And what better way to do that, in part, than through food?
The Roots have set out to create an experience similar to that of the popular (but currently paused) “Off the Grid” Friday night food trucks at the nearby Oakland Museum, Geddes said. With the help of an event management company, the team seeks out local food vendors and doesn’t charge them to set up at games, providing an opportunity to sell to crowds of around 4,000-5,000 people.
“We want to find local vendors, we want to create as much opportunity as possible for local businesses to come and sell at our events, and then for the team as a whole to put that into action,” Geddes said.
The plan is bolstered by a partnership with American Express that puts some extra oomph behind promoting one vendor per week. Then for players and for the group of kids the team hosts to celebrate a local nonprofit at each game, the Roots partner with The Town Kitchen, a prepared meal company that employs low-income youth.
There can be challenges that come with opting for independent vendors, however, like the occasional last-minute dropout. So the team has had to roll with a backup plan at times, like simply buying “rounds of pizza” to keep fans happy.
“That doesn’t deter us from trying to do things this way, because we think the right thing to do — especially now kind of coming out of the pandemic — is to provide people with as many opportunities as possible to generate revenue,” Geddes said.
Even when the team’s first home game of the season was postponed just minutes beforehand, out came free drinks, mostly local brands, to help assuage the situation.
Ale Industries, which brews a couple miles down the road from Laney, is the team’s first official beer sponsor. The brewery has a special “Town Roots” edition of its “Town Beer,” emblazoned with the Roots’ crest, and 5.1% of sales of the 5.1% ABV beverage go back to Oakland organizations like the East Bay Community Fund.
“I think [using local vendors] follows along with what they state in their mission,” Roots fan and Bay Area native Andrew Nguyen said at an August home game. “It definitely feels communal when I’m here. When they partner up with the library or the zoo, or with the vendors, it feels more connected.”
The Roots aren’t the first local sports team to look to food to connect with fans.
When the Golden State Warriors’ Chase Center opened in 2019, Oakland mainstay Bakesale Betty headlined the stadium’s food offerings. It was a small homage to The Town in a time when Oakland-based fans saw one of their beloved teams head across the Bay.

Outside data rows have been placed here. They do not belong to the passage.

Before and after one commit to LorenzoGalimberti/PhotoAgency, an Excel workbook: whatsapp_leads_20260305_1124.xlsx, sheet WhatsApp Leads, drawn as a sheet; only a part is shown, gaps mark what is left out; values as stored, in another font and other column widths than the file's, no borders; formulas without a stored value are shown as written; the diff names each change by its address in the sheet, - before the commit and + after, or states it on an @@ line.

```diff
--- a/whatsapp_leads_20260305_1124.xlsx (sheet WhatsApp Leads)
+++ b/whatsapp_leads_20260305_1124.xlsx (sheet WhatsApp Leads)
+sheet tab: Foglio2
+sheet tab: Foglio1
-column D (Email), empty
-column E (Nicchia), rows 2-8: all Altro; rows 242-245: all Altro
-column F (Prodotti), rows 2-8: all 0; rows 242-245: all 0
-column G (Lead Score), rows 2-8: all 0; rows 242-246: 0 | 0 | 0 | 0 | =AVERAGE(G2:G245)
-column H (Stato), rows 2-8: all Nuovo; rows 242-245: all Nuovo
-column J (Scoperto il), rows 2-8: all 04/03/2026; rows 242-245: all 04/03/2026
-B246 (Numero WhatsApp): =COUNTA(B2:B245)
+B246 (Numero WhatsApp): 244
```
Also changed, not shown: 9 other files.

“When we knew we wanted to move the Warriors back to San Francisco, one of the big elements was making sure we were bringing the local community along with us,” Yoyo Chan, vice president of government and public affairs for the Warriors and Chase Center, told Nosh. “And obviously in the Bay Area, we know food is a huge piece of that, and so when we started our outreach process in San Francisco, one of the first things that we did was make sure we were talking to small business owners along the Third Street Corridor, and more importantly, making sure that there was Oakland reflected in our culinary offerings because they are such a big part of who we are as the Warriors.”

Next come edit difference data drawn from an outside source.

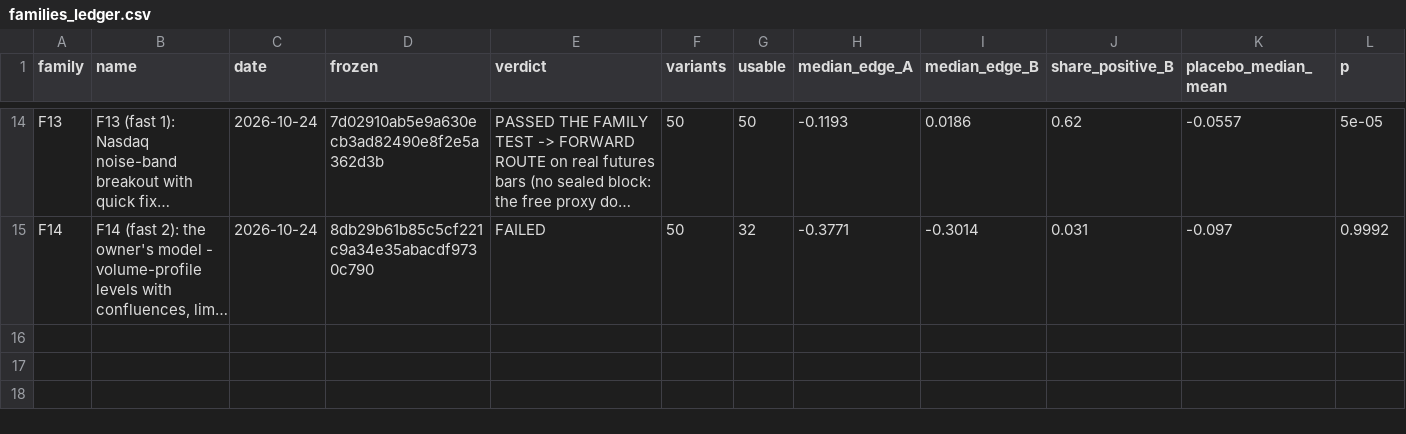
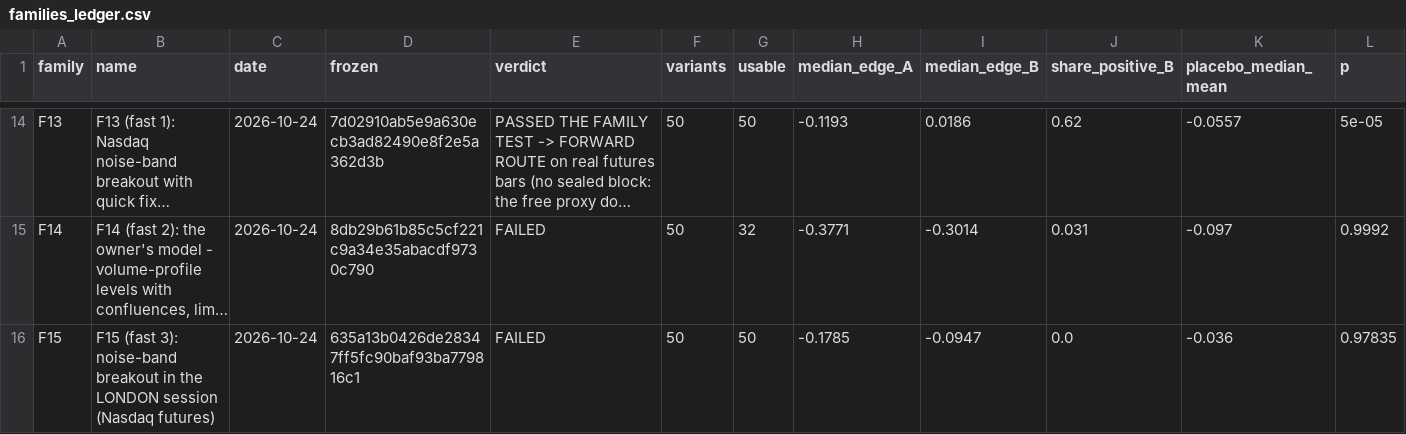
Before and after one commit to vannaflow1/nasdaq-bot, a CSV file: knowledge/families_ledger.csv, drawn as a sheet; only a part is shown, gaps mark what is left out; long unchanged cells end in …; rows hold the shown columns only; the diff names each change by its address in the sheet, - before the commit and + after, or states it on an @@ line.

Commit message:
state: families

```diff
--- a/knowledge/families_ledger.csv
+++ b/knowledge/families_ledger.csv
+row 16: F15 | F15 (fast 3): noise-band breakout in the LONDON session (Nasdaq futures) | 2026-10-24 | 635a13b0426de28347ff5fc90baf93ba779816c1 | FAILED | 50 | 50 | -0.1785 | -0.0947 | 0.0 | -0.036 | 0.97835
```
Also changed, not shown: 5 other files.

The Oakland Athletics, likewise, started bringing in local food trucks to each game in 2017 as part of an effort to spruce up the much-maligned Coliseum for as long as the team does stick around.

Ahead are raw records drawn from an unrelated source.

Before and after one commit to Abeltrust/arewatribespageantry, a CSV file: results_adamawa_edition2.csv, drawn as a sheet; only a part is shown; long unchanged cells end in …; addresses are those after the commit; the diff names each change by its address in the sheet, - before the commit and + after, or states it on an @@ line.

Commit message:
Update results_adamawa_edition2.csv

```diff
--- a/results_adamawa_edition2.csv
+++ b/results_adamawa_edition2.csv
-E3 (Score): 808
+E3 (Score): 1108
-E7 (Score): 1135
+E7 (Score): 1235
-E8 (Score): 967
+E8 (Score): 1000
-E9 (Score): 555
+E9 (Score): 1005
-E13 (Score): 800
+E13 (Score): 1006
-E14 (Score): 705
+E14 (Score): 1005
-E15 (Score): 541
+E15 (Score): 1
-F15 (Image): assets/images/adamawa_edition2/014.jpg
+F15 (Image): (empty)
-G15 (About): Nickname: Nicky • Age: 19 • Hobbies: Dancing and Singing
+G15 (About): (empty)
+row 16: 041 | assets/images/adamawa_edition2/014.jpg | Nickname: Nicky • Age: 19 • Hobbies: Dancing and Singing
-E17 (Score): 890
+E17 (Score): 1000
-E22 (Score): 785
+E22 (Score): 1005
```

“[Food] is a great example of what makes Oakland special: this diversity and richness of different cultures coming together and creating mashups which are greater than the sum of their parts,” said Geddes, speaking shortly after a game that had food trucks featuring New Orleans Cajun, Mexican and Afro-Brazilian food. “You want to provide something which really leans into the opportunities that are present here in the city of Oakland.”